Editorial cartoonists also have the power of satire at their disposal. Many people confuse satire with humor. But satire isn't always funny. Satire is also exaggeration and ridicule. The cartoon that placed me in the center of the social media tsunami depicts Trump at the border playing golf with that now famous picture of Óscar Alberto Martínez Ramírez and his daughter Valeria. Óscar and Valeria drowned crossing the border. It's not funny in the least. It is an exaggerated depiction of what's really going on in the U.S. — when you cut through all the noise generated by talking heads and talking points.
That is what a good cartoon does.
Herbert Block, who went by the name Herblock, was a master of doing just this. Herblock, who died in 2001, was an editorial cartoonist for The Washington Post in an era when the editorial cartoonist was valued. Editors knew better than to spike one of his cartoons for fear of a backlash with readers. it was the exact opposite of what seems to be going on today.
Editorial cartoonists also have the power of satire at their disposal. Many people confuse satire with humor. But satire isn't always funny.
He also constantly drew cartoons that contradicted the official staff editorial. Herblock wanted to be treated as an independent voice, not just an illustrator of the newspaper's view. Today many editorial cartoonists aren't granted this freedom. And it has become especially bad in the age of Trump.
Newspapers aren't so excited to take on a president like Herblock took on President Richard Nixon.
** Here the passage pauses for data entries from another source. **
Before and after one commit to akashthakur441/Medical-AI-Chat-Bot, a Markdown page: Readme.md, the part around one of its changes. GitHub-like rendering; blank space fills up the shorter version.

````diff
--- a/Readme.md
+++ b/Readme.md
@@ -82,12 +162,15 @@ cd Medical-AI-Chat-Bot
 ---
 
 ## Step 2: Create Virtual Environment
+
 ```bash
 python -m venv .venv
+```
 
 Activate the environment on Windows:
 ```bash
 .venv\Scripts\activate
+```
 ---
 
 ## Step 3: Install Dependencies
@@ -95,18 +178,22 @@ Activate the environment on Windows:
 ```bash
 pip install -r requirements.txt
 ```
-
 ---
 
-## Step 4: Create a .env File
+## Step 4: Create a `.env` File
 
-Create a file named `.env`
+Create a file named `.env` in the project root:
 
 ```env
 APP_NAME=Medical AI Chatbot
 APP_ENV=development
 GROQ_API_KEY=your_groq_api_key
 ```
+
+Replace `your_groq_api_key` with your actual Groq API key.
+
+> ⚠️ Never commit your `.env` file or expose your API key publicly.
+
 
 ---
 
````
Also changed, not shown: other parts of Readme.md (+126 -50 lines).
With dwindling revenues, they aren't so eager to rattle cages and seek the attention that a good cartoonist can bring. Without a cartoonist, they have full control over that space themselves by running syndicated work that they pay pennies for, and which supports the newspaper's position.
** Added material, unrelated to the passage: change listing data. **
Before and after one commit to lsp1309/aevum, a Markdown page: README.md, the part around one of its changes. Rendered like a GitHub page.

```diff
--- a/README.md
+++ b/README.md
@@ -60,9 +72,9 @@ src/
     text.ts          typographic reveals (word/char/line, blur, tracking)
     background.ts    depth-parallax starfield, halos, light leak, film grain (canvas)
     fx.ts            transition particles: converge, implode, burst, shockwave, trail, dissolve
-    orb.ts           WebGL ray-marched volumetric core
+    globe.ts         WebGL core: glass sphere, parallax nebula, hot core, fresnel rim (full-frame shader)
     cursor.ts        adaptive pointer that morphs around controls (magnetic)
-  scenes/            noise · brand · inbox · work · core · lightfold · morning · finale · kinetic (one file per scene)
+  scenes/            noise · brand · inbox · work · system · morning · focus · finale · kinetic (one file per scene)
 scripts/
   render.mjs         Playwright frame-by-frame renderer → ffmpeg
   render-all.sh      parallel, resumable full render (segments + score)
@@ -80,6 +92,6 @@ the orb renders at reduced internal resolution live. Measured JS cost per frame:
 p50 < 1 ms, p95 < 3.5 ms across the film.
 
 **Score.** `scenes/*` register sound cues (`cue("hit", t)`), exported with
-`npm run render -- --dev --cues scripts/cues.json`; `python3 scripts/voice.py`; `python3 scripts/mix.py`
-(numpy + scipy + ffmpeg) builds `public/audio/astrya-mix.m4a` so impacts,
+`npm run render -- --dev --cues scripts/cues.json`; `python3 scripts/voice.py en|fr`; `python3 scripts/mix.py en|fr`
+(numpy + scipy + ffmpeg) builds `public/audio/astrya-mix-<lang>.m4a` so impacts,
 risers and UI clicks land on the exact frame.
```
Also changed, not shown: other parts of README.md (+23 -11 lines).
Or, even worse, they use cartoons that really don't have an opinion; A cartoon that depicts politicians and looks like an editorial cartoon but says nothing. An editorial cartoon that doesn't have an opinion is like running a Hallmark greeting card on the editorial page. And these days, more and more newspapers want this. The role of the political cartoonist, in these cases, is completely wasted.
When a newspaper runs a Trump cartoon, they ensure backlash from Trump’s supporters. And in some editors' minds, it's apparently easier to get rid of the cartoonist than take any more chances. But that’s lazy journalism.
One thing is for sure, Trump makes the case for editorial cartoonists pretty much every day. He goes after every facet of news gathering which disagrees with him by calling it fake news. But for the most part, he leaves political cartoonists alone. Maybe he knows that calling a cartoon fake news will just encourage more cartoons. And it will certainly show him as not being able to take a joke.
Are we really willing to allow such an important journalistic tradition to die out?
Michael de Adder
Michael de Adder is a freelance editorial cartoonist who lives in Halifax. He freelances for the Halifax Chronicle Herald, the Toronto Star and Counterpoint in the United States. He has won several newspaper awards for editorial cartooning including seven Atlantic Journalism Awards, the AAEC Golden Spike Award and was nominated for four National Newspaper Awards which is Canada's version of the Pulitzer Prize.